AB - Evidence on the attributes of urban areas related to health is limited by cross-sectional studies focusing on few dimensions at a time. This study simultaneously assessed several dimensions of environments in relation to incident cardiometabolic risk (CMR) over 10 years. Initially disease-free adults in a biomedical cohort in Adelaide, Australia provided address and clinical data over 3 waves of follow up (n=2555; 138 suburbs). CMR was defined as the count of 5 clinical risk factors. A GIS was used to derive environmental measures for a 1600m network buffer around each residential location, as follows. Food environment - fast-food outlet count, density, retail food environment index; Natural environment - public open space (POS) area, count, normalised difference vegetation index (NDVI); Built environment – proximity, connectivity to services; Locational property wealth - relative location factor (RLF) from a hedonic model of sales data blind to location. Poisson growth models accounting for within suburb clustering, age, gender and education were used to estimate associations between environmental measures and change in CMR across 10 years. CMR counts increased over time. Fitted linear trajectories had statistically significant mean values of intercepts and slopes ((RR)=1.04, 95% CI: 1.02-1.05, per 5 years). CMR trajectories were positively associated with individual age, male gender and low education. Higher RLF, walkability and POS area were protective against CMR but POS count and NDVI did not differ from the null. Only RLF (RR=0.74, 95% CI: 0.65-0.84) and POS area (RR=0.53, 95% CI: 0.34-0.82, per 10 m2) remained associated with CMR after adding food environment measures. This study found no support for a role of food or built environments. POS area and locational property wealth were strongly inversely related to CMR. Results support a health rationale for larger POS in urban areas, and the utility of a locational measure of property wealth for predicting CMR.

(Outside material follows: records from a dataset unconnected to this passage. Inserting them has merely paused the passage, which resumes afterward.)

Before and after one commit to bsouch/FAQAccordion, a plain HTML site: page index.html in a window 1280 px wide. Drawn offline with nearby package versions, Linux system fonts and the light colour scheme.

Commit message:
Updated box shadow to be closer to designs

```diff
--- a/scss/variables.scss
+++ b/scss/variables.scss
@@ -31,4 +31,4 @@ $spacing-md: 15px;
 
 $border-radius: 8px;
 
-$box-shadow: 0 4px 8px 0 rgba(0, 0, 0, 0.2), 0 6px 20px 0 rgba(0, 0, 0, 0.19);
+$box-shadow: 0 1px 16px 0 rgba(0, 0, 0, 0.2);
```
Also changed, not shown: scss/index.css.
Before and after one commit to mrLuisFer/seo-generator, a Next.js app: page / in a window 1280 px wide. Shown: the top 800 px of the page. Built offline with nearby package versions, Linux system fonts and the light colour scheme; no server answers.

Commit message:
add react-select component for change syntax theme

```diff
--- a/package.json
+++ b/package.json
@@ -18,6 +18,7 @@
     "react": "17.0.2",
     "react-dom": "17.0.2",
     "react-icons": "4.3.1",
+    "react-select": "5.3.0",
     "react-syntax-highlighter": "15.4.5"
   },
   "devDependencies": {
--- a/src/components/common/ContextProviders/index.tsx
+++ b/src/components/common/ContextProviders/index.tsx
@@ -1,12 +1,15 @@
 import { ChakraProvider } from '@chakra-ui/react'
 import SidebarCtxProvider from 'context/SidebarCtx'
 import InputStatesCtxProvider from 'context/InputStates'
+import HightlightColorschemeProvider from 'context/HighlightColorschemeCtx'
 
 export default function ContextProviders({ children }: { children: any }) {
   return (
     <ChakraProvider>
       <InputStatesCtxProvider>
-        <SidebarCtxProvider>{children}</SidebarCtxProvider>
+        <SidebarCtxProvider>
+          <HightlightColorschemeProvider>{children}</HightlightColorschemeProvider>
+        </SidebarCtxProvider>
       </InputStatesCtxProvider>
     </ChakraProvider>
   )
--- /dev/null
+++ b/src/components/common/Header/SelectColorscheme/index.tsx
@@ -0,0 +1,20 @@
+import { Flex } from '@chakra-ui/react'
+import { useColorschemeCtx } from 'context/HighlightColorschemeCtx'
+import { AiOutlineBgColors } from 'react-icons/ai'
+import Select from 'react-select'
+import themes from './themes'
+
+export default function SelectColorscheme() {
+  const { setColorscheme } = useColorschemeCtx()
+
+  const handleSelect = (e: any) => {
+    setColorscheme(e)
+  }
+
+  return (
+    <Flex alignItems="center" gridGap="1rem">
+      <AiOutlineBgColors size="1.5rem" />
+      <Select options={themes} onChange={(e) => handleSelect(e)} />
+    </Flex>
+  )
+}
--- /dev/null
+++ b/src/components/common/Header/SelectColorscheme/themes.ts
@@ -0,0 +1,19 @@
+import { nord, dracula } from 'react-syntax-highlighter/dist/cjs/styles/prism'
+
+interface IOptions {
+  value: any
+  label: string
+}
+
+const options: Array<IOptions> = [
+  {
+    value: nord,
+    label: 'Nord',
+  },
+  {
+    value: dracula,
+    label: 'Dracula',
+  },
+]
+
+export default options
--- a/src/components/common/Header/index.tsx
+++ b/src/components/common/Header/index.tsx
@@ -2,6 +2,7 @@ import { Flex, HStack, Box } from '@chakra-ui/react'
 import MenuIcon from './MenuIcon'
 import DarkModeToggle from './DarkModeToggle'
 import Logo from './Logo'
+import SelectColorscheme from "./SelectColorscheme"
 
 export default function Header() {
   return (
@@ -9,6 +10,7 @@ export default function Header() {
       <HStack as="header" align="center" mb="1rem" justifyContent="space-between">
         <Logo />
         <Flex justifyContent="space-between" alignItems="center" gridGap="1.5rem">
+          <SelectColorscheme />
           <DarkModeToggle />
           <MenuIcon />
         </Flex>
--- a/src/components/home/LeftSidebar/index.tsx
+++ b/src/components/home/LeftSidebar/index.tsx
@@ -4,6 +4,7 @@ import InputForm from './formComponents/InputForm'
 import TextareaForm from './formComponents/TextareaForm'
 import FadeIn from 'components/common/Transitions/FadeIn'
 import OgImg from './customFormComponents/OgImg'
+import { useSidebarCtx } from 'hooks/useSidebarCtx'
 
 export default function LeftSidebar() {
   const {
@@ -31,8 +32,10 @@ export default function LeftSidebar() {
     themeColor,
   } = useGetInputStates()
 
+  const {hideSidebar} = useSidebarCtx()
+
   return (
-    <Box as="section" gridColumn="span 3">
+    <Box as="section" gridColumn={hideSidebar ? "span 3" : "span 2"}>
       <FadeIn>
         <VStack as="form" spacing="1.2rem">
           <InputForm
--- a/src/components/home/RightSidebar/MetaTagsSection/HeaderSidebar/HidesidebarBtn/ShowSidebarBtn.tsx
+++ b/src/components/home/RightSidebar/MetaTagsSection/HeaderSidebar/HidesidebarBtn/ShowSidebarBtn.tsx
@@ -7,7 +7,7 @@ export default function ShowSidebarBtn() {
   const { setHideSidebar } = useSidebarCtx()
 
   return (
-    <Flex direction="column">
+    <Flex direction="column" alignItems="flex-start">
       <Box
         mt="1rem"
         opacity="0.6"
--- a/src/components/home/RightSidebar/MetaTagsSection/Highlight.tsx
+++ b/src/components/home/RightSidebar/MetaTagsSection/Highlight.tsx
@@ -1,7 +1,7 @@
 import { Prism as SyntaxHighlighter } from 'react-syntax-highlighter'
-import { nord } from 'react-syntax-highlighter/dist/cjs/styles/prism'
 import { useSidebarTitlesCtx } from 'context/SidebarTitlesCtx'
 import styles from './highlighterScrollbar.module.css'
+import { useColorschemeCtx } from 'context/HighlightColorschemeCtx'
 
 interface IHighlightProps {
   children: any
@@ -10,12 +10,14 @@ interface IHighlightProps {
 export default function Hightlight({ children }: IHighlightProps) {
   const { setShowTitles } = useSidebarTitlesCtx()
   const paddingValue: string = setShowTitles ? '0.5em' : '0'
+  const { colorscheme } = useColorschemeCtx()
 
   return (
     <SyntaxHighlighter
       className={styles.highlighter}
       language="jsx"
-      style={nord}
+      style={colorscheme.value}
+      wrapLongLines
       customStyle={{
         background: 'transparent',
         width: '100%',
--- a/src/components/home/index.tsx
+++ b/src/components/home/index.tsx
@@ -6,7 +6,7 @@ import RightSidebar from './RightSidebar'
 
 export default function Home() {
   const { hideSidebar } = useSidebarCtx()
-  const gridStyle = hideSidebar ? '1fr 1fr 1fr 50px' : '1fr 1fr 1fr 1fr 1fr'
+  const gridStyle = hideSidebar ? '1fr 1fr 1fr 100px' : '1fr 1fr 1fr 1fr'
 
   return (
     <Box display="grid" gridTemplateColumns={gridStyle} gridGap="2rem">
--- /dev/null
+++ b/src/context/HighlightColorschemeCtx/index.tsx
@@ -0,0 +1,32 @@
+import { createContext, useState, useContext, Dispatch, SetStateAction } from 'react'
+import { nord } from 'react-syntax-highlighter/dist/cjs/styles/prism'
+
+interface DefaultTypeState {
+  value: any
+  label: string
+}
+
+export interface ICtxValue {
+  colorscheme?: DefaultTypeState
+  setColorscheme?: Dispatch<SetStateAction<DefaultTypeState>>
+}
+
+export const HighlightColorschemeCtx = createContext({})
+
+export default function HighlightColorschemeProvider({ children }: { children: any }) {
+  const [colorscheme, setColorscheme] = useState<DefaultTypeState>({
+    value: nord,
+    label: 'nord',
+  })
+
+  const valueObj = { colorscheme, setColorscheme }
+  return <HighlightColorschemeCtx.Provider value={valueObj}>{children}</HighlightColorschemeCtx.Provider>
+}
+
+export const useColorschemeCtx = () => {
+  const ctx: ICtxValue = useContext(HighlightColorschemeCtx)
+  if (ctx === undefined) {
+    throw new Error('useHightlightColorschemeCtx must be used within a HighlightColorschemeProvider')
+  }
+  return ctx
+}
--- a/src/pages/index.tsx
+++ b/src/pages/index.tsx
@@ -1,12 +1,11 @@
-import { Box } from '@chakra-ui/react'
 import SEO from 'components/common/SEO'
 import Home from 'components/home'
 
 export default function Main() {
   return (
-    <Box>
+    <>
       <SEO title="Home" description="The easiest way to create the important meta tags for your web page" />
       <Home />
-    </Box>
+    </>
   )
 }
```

M3 - Abstract

SP - 1

EP - 1

ER -

DANIEL M, NIYONSENGA T, COFFEE N, Howard NJ, Paquet C, Taylor AW. 10-year assessment of predictive relationships between different dimensions of urban environments and incidents cardio-metabolic risk in South Australia. 2015. Abstract from Urban Affairs Association, 45th Annual Meeting, Transnationalism from Above and Below, Miami, United States.